_Problem to solve_
Take the material below and output exactly the run of lines from the one containing "Triage -->|Phishing| URL[URL" down to the one containing "Output[Final Structured Verdict]", with both included.

_Data_
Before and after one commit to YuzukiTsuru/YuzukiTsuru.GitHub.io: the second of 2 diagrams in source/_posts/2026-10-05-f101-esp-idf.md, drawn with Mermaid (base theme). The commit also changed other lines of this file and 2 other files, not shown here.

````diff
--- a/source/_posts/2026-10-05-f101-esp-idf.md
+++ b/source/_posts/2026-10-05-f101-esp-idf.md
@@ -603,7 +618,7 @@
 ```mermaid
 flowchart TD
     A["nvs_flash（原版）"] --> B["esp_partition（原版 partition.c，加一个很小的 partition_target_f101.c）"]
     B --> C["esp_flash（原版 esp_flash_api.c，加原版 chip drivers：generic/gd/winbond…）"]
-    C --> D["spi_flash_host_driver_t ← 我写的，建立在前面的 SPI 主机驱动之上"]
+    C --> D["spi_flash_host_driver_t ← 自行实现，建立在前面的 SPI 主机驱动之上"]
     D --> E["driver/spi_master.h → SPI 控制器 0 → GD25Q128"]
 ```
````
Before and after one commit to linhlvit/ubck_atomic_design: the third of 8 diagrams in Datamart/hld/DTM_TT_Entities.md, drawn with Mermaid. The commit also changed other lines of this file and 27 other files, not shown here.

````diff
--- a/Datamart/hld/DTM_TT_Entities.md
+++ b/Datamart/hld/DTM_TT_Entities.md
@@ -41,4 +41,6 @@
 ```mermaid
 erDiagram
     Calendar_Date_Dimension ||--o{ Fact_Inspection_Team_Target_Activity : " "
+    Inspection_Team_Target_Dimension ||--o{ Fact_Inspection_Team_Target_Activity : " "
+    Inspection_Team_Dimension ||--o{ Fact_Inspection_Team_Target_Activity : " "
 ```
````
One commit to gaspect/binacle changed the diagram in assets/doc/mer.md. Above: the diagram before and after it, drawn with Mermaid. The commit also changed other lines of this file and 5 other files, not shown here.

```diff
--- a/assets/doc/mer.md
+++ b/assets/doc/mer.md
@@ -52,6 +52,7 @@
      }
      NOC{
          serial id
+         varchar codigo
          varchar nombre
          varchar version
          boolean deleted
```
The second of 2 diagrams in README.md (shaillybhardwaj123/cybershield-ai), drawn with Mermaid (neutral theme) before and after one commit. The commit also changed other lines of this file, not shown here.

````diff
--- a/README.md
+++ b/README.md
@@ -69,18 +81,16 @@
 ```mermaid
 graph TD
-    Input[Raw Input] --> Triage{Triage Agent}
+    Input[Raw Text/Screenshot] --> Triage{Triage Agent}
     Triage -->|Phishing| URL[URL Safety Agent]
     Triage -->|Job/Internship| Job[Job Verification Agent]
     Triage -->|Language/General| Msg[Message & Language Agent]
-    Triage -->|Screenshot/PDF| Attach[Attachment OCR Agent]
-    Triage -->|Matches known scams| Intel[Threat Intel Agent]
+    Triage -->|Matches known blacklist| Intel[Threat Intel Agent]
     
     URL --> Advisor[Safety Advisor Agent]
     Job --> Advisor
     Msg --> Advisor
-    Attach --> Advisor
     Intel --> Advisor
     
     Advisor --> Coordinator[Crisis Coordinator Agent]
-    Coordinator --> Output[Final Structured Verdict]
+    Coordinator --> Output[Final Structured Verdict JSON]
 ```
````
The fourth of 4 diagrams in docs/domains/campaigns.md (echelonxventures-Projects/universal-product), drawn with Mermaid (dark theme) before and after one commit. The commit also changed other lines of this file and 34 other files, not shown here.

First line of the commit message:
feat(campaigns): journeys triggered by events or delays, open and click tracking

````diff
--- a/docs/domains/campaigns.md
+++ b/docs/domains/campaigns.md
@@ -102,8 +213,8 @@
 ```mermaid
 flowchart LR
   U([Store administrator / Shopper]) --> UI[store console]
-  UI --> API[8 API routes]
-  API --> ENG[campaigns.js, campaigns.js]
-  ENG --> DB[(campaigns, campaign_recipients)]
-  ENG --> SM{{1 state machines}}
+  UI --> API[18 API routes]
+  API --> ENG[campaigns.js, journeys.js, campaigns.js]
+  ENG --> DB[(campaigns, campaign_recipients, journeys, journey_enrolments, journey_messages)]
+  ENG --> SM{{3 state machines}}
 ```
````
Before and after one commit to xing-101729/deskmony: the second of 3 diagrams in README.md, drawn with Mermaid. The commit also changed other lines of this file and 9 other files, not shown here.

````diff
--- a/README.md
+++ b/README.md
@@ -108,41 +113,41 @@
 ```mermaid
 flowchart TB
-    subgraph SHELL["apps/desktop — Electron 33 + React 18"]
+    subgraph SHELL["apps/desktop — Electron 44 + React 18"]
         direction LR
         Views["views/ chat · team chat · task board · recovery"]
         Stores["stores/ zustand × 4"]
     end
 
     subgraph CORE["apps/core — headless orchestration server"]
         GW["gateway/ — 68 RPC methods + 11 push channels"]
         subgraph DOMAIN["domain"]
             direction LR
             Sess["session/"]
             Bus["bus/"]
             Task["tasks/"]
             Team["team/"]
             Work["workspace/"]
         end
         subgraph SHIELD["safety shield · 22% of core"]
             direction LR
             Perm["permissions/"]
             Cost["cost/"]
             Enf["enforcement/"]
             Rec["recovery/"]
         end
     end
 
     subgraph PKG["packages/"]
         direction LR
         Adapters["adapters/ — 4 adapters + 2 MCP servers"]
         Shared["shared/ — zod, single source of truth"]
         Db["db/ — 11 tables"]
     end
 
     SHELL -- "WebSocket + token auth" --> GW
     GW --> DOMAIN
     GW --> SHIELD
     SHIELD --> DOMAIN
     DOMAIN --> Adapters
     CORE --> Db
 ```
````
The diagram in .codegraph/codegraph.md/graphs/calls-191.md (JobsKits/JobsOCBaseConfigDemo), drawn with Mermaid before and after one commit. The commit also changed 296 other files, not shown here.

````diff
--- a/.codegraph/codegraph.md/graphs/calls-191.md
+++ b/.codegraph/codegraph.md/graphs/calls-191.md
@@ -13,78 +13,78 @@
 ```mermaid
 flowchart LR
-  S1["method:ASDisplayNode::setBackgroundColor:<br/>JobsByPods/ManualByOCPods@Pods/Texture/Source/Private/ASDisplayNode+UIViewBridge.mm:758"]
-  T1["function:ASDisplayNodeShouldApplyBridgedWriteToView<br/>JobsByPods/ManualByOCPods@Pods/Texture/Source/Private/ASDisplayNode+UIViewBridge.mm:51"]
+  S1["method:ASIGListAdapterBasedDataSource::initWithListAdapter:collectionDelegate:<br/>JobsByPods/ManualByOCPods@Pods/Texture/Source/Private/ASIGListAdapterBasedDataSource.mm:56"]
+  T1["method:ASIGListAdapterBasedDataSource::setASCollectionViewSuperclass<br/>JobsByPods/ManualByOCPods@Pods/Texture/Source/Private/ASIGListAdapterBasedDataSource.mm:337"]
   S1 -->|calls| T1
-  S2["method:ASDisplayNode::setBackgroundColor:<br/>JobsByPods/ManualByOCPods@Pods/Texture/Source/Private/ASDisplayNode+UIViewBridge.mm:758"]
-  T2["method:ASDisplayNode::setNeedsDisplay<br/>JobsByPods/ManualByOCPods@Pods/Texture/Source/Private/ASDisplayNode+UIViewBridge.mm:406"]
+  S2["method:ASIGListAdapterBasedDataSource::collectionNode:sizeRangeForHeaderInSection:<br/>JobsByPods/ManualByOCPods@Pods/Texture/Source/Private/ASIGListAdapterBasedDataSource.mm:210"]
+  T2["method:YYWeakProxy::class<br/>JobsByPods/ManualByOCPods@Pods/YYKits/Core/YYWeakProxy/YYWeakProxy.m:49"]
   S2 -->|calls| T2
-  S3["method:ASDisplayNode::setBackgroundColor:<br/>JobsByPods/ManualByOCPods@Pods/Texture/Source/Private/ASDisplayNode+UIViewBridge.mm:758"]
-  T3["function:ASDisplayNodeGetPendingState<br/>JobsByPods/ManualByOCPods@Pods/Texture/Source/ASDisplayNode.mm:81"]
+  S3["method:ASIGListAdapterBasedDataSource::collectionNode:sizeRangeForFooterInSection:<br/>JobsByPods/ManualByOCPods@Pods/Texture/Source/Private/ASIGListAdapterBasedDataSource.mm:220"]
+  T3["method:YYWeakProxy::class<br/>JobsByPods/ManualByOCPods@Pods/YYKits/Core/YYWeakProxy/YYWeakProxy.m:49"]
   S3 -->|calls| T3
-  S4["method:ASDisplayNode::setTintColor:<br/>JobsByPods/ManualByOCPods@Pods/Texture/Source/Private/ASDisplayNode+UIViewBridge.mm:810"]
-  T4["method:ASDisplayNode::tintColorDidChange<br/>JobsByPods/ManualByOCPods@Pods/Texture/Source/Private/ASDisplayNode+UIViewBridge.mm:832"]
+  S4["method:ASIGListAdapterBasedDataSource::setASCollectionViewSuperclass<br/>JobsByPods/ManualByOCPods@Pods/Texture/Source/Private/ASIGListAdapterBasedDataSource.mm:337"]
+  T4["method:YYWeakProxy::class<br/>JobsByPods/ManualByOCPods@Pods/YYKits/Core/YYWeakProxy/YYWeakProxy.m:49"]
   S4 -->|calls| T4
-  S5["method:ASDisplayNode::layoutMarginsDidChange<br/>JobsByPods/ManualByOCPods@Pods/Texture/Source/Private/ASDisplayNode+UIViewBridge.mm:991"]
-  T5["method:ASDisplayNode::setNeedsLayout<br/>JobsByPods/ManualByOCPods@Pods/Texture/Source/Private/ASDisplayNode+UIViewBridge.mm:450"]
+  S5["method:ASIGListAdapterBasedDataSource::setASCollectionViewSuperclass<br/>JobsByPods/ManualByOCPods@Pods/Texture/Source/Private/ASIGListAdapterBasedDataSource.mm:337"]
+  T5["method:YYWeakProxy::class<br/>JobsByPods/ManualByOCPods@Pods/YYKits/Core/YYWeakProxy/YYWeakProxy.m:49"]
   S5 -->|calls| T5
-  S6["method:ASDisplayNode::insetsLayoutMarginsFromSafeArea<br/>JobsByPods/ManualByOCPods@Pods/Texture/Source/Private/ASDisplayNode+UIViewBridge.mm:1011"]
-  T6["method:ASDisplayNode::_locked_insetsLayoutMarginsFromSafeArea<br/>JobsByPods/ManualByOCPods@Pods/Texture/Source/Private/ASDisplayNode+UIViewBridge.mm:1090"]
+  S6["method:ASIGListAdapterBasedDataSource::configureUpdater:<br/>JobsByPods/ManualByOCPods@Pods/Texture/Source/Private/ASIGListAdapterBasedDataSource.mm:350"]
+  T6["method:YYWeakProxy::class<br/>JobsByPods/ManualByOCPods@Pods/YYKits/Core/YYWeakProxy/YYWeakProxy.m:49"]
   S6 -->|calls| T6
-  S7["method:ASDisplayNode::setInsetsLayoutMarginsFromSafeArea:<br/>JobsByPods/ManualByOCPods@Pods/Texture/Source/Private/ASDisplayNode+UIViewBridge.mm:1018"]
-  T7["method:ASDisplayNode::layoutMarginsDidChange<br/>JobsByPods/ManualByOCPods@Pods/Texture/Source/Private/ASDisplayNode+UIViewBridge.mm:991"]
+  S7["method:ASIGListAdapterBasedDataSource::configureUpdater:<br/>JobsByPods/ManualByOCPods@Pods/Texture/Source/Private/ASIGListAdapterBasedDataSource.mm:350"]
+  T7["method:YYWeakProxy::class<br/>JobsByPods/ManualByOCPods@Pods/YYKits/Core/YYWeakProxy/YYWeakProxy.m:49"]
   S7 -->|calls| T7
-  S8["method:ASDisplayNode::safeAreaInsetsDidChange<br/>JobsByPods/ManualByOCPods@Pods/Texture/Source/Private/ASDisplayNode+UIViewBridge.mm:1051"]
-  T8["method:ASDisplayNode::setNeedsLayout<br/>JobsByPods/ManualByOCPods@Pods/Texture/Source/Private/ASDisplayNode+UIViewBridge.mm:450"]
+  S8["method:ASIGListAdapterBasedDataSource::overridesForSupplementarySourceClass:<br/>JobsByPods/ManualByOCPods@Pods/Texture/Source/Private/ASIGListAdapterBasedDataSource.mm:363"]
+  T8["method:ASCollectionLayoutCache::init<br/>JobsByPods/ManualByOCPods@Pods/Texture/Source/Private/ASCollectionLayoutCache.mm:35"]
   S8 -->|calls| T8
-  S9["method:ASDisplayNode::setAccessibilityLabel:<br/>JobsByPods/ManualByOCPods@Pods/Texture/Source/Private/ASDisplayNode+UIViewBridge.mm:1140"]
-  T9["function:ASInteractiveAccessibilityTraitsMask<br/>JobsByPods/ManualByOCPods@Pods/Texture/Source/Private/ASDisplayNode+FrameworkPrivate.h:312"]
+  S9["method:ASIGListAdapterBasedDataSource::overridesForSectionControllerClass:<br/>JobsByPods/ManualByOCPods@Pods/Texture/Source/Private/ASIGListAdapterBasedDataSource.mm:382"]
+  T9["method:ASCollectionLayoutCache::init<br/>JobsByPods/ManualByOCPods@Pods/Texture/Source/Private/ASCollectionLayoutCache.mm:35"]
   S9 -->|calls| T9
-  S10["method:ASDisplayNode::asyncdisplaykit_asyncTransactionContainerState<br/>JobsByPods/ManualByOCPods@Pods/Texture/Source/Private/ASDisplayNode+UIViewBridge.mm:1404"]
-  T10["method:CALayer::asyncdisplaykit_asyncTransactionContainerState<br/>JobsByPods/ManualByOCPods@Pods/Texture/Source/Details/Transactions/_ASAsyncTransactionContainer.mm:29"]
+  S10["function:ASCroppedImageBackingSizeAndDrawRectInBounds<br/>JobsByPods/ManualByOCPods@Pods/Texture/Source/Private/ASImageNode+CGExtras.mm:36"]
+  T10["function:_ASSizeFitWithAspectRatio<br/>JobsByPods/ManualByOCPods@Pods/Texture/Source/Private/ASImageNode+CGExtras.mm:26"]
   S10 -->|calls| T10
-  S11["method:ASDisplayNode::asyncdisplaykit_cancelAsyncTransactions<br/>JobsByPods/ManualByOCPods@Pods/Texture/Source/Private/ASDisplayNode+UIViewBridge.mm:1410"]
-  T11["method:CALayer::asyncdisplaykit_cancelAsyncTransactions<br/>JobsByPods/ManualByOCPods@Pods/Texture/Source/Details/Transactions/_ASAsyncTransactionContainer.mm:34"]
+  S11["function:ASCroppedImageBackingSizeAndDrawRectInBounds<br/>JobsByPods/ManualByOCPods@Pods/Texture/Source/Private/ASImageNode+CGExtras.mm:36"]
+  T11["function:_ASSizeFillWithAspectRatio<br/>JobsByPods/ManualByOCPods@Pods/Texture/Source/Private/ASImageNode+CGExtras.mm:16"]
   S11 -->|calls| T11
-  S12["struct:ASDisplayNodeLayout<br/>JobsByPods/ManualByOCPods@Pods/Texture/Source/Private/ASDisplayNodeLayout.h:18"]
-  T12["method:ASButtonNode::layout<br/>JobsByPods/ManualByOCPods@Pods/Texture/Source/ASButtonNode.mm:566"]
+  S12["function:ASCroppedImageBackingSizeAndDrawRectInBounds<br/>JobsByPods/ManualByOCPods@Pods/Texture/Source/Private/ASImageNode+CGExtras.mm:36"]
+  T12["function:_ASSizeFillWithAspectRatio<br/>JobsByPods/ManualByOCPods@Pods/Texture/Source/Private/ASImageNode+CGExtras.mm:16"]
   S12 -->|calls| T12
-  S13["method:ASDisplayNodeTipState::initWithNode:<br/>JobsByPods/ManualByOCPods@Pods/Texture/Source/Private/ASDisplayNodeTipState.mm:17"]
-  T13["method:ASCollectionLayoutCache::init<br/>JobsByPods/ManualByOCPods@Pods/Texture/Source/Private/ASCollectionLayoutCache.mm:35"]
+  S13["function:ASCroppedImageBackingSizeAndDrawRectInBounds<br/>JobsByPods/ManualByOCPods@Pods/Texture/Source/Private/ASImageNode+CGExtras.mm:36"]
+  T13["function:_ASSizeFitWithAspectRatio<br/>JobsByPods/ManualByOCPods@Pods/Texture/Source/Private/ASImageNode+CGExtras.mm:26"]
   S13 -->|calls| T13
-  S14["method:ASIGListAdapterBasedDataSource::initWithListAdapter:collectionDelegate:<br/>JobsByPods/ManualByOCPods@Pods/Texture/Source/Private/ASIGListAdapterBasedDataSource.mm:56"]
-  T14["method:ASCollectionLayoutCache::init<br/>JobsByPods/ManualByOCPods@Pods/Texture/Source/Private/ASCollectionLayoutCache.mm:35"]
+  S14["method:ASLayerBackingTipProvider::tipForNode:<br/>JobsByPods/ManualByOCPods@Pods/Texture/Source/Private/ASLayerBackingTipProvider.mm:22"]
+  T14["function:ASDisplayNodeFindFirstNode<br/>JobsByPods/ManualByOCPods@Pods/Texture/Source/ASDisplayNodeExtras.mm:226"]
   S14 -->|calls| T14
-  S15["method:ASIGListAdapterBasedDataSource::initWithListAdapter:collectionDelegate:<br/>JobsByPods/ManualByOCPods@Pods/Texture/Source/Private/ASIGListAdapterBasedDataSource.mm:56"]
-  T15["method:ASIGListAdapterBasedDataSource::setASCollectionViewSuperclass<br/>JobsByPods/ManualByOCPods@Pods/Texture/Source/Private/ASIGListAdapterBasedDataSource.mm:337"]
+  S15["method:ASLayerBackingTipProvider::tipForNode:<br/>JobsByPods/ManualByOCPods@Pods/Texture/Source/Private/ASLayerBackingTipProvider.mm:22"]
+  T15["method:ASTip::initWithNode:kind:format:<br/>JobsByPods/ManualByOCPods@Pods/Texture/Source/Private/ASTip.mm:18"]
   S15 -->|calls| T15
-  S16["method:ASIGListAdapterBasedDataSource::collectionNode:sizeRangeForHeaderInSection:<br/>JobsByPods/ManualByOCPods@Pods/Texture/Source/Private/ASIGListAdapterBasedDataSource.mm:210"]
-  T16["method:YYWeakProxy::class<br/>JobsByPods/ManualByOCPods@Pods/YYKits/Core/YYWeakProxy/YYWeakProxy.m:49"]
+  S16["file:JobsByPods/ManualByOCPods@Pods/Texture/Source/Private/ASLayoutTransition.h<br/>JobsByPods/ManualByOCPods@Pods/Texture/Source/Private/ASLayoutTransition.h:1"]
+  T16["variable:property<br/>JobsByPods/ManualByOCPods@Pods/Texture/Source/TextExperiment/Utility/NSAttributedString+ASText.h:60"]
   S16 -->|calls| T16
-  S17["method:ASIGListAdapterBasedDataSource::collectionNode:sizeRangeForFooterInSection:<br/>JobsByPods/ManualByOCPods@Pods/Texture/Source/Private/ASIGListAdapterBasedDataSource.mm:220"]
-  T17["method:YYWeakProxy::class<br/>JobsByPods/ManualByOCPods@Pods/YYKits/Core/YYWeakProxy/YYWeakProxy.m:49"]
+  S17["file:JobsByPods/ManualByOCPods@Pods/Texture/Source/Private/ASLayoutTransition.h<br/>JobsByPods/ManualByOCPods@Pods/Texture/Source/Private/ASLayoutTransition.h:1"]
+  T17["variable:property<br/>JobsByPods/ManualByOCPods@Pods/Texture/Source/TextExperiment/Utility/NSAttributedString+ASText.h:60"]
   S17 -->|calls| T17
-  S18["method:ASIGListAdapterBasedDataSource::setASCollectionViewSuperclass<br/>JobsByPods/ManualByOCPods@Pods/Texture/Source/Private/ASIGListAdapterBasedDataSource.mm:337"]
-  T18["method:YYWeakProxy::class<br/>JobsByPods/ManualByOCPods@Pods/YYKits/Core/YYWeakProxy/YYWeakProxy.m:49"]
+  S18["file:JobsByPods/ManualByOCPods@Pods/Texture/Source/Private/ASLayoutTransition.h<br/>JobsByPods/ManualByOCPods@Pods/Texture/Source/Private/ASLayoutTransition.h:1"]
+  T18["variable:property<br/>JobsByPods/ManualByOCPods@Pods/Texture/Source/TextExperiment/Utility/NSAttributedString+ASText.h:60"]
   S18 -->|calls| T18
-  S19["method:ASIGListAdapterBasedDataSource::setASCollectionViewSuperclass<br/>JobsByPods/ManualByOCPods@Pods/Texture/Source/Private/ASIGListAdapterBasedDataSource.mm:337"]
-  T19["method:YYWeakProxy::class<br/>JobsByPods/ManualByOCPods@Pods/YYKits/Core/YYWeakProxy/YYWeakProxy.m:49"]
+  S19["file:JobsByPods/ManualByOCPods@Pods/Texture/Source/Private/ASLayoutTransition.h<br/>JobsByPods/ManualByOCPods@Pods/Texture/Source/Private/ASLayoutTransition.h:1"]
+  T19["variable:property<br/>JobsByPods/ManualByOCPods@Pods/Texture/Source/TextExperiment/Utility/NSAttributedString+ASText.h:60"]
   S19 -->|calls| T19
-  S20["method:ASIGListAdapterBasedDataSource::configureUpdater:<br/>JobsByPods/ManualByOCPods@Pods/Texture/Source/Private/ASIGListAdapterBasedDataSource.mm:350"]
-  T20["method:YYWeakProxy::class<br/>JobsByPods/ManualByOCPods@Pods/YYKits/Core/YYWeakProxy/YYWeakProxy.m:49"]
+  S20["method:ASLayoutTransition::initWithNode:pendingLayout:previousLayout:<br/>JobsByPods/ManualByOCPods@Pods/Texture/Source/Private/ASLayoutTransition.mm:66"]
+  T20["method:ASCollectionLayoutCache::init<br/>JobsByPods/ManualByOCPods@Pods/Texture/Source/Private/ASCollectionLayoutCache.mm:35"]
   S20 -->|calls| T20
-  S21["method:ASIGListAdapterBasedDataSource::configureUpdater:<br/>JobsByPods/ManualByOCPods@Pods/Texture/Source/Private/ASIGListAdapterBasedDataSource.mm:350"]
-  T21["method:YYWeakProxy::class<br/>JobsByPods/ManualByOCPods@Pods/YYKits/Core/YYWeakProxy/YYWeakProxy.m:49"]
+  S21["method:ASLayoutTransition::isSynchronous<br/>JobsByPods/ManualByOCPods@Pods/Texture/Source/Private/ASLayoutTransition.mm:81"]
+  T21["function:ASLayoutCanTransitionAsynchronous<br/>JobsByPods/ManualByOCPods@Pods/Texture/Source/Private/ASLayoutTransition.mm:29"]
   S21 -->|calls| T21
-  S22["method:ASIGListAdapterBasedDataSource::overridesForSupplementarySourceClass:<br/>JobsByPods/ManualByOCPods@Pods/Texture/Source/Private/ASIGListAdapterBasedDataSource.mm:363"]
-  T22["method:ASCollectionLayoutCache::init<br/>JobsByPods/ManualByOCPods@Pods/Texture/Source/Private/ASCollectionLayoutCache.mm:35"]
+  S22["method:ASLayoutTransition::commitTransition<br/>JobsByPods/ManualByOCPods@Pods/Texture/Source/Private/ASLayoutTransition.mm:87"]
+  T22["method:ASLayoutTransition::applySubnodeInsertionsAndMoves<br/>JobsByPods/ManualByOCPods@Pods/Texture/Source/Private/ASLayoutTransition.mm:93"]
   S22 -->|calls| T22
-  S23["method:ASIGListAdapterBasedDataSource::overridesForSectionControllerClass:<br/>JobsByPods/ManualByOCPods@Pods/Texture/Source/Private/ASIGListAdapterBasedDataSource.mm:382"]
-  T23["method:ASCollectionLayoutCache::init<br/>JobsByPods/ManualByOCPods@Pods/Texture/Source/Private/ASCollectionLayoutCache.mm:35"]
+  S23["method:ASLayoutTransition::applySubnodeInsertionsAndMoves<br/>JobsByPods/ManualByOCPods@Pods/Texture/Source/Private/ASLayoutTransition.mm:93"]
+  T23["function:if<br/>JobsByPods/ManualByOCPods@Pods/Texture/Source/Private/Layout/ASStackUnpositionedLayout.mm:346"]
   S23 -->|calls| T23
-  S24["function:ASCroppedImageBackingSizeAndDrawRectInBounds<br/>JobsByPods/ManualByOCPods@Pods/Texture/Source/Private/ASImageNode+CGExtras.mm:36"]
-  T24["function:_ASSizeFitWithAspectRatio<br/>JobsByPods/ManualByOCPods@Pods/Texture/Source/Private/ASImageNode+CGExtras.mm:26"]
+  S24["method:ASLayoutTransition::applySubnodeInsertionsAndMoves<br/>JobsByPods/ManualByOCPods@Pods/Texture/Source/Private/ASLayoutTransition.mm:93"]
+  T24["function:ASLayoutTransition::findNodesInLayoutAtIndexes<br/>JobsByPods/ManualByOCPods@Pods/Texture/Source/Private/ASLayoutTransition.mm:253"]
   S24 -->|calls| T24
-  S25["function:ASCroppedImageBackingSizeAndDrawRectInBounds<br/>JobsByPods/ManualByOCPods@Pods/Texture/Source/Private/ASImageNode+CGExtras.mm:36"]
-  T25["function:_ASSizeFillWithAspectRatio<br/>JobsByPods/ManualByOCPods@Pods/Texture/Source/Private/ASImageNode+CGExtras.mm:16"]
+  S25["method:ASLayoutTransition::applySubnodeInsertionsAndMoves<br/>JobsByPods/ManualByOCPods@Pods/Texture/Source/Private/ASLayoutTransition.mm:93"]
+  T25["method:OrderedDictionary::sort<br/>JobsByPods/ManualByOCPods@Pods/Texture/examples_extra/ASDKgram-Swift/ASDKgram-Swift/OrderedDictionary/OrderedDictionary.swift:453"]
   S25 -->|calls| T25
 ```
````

_Finished exercise_
     Triage -->|Phishing| URL[URL Safety Agent]
     Triage -->|Job/Internship| Job[Job Verification Agent]
     Triage -->|Language/General| Msg[Message & Language Agent]
-    Triage -->|Screenshot/PDF| Attach[Attachment OCR Agent]
-    Triage -->|Matches known scams| Intel[Threat Intel Agent]
+    Triage -->|Matches known blacklist| Intel[Threat Intel Agent]
     
     URL --> Advisor[Safety Advisor Agent]
     Job --> Advisor
     Msg --> Advisor
-    Attach --> Advisor
     Intel --> Advisor
     
     Advisor --> Coordinator[Crisis Coordinator Agent]
-    Coordinator --> Output[Final Structured Verdict]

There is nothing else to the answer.